Look through the data below and show every line that includes "values".

==== MATERIAL FOR THIS TASK

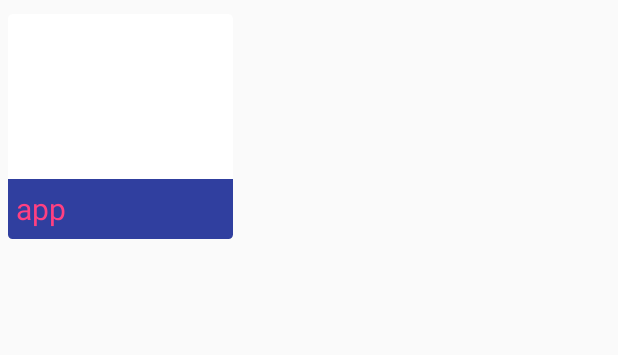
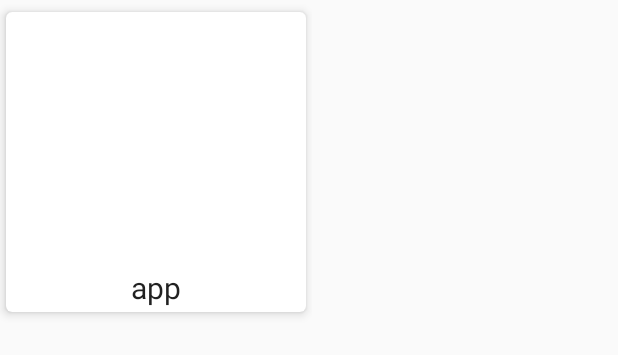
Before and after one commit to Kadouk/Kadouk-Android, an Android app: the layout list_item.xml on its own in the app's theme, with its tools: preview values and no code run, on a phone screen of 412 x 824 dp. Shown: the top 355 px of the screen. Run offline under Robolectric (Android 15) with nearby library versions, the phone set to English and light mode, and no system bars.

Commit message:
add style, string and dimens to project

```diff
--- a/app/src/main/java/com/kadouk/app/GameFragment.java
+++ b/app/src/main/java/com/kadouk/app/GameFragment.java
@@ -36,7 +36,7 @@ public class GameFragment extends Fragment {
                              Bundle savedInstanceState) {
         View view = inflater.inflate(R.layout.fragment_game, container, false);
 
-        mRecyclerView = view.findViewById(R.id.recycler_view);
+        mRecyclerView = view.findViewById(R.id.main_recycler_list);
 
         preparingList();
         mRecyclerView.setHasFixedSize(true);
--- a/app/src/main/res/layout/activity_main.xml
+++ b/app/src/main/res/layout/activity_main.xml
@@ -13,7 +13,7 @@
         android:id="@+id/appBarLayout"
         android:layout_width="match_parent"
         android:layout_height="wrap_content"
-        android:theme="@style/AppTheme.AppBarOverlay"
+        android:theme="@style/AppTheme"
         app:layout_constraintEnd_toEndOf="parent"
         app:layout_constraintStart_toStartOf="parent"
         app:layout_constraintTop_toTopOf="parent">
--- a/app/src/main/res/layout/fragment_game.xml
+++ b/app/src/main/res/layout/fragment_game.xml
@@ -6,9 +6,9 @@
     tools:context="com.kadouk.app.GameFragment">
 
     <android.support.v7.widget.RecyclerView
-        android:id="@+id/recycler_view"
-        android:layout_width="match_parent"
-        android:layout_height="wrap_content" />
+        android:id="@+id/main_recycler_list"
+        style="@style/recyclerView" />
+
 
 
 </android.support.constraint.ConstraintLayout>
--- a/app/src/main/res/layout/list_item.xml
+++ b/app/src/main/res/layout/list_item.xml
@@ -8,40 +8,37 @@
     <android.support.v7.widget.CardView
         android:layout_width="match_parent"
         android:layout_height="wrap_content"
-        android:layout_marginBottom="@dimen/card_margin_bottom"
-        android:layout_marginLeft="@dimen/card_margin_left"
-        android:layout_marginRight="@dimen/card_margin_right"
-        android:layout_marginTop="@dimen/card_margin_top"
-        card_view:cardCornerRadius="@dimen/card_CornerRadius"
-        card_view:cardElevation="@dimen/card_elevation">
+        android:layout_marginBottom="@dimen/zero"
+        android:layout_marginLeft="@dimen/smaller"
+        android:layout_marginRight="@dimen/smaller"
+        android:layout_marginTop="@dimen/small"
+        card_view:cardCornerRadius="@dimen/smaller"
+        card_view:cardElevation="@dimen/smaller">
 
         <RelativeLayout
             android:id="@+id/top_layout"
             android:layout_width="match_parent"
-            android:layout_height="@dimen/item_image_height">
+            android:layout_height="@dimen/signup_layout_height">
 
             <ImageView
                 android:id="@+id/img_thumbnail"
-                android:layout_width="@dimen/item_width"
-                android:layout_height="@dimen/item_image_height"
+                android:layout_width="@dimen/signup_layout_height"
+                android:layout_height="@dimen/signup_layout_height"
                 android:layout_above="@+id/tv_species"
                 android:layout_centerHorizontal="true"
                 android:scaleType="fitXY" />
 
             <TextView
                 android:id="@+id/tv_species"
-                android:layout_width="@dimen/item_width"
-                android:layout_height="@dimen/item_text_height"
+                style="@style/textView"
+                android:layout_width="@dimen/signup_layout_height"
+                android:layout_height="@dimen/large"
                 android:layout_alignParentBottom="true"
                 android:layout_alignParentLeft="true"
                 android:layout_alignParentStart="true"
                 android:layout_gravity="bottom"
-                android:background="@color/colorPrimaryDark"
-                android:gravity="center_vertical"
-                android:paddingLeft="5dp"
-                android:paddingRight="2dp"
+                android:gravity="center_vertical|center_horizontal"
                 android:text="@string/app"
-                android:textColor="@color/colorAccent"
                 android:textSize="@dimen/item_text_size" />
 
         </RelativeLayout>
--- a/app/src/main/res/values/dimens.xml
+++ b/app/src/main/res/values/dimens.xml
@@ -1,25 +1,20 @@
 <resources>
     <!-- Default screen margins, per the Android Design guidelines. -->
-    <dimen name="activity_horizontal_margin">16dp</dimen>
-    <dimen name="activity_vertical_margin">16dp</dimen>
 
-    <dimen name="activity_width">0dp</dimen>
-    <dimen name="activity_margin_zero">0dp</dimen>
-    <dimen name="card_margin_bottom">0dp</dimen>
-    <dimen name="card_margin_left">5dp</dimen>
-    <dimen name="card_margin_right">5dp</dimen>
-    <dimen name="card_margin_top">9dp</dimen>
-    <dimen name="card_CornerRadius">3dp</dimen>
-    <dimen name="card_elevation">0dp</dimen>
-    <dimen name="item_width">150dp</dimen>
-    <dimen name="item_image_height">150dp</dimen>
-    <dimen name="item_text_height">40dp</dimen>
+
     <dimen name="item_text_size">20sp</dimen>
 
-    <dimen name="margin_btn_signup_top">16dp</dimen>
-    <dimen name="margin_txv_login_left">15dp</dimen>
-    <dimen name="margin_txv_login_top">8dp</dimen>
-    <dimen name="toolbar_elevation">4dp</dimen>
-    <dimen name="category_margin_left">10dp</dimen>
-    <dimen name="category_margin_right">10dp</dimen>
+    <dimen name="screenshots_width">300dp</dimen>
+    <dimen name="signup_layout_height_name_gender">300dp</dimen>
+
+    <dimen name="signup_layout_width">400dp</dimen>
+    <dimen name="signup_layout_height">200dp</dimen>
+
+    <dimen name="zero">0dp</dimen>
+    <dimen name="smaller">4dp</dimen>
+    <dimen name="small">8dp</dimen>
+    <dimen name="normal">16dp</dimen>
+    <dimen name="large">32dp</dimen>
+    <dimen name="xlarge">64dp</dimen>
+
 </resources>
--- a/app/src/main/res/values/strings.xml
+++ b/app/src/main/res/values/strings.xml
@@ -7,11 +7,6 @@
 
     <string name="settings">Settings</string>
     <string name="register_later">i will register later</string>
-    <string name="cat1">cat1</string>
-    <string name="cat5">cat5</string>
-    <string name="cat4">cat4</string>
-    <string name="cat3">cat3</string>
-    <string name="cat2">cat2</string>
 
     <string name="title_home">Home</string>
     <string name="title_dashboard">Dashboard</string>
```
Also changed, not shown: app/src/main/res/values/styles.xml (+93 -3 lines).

========
==== MATERIAL FOR THIS TASK

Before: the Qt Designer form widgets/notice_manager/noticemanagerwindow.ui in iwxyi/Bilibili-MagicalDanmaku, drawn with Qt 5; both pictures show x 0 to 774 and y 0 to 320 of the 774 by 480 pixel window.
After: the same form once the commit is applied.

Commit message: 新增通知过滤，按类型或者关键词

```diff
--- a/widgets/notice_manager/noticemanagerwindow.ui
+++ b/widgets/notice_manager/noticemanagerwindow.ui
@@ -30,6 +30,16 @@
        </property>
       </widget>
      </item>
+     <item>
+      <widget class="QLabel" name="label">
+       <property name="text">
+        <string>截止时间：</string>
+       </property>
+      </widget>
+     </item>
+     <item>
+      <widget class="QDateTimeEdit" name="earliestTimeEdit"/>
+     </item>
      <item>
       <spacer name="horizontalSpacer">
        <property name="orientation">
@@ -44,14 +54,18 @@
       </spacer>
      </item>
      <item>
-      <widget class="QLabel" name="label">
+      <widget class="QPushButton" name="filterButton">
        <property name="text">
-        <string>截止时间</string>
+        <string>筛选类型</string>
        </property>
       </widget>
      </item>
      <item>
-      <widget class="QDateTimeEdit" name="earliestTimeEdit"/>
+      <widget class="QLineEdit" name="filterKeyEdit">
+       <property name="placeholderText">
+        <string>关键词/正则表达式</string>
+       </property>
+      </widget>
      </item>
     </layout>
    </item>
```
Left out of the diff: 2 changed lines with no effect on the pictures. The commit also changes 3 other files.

========
==== MATERIAL FOR THIS TASK

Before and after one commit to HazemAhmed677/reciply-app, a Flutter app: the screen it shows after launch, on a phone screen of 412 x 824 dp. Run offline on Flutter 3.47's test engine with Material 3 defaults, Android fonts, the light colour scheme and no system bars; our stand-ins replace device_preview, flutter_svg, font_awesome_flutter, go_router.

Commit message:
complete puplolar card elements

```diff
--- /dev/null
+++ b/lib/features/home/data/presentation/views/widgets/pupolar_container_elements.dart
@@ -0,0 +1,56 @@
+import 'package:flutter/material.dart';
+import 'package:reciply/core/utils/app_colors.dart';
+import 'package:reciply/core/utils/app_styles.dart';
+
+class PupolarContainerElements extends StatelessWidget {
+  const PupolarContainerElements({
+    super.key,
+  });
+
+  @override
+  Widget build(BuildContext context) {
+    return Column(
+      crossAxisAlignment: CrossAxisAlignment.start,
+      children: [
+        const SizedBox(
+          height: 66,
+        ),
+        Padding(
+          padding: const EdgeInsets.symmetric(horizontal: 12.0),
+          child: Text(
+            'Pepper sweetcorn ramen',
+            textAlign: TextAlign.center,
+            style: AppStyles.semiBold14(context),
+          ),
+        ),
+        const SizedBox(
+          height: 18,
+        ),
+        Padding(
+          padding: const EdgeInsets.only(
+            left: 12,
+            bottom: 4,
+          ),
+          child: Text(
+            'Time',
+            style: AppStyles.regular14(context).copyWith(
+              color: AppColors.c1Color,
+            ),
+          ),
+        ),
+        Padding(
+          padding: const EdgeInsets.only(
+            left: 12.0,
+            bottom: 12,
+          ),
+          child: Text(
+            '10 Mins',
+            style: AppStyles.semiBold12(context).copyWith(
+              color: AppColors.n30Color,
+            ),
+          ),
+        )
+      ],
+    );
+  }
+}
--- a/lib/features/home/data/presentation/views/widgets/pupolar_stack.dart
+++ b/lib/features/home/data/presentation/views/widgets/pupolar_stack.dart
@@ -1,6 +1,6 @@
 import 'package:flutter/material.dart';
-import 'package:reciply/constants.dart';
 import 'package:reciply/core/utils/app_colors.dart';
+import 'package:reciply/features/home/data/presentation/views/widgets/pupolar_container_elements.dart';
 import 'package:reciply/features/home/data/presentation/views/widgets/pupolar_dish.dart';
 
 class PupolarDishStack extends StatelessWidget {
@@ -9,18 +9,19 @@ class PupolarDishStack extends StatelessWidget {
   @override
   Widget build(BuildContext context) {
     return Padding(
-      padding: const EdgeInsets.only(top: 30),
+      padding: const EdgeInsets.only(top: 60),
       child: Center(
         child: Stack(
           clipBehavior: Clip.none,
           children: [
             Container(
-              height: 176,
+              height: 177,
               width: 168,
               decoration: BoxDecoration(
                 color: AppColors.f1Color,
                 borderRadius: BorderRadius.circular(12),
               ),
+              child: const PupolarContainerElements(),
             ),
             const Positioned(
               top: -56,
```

========

▶ **TASK RESPONSE**
Before and after one commit to Kadouk/Kadouk-Android, an Android app: the layout list_item.xml on its own in the app's theme, with its tools: preview values and no code run, on a phone screen of 412 x 824 dp. Shown: the top 355 px of the screen. Run offline under Robolectric (Android 15) with nearby library versions, the phone set to English and light mode, and no system bars.
--- a/app/src/main/res/values/dimens.xml
+++ b/app/src/main/res/values/dimens.xml
--- a/app/src/main/res/values/strings.xml
+++ b/app/src/main/res/values/strings.xml
Also changed, not shown: app/src/main/res/values/styles.xml (+93 -3 lines).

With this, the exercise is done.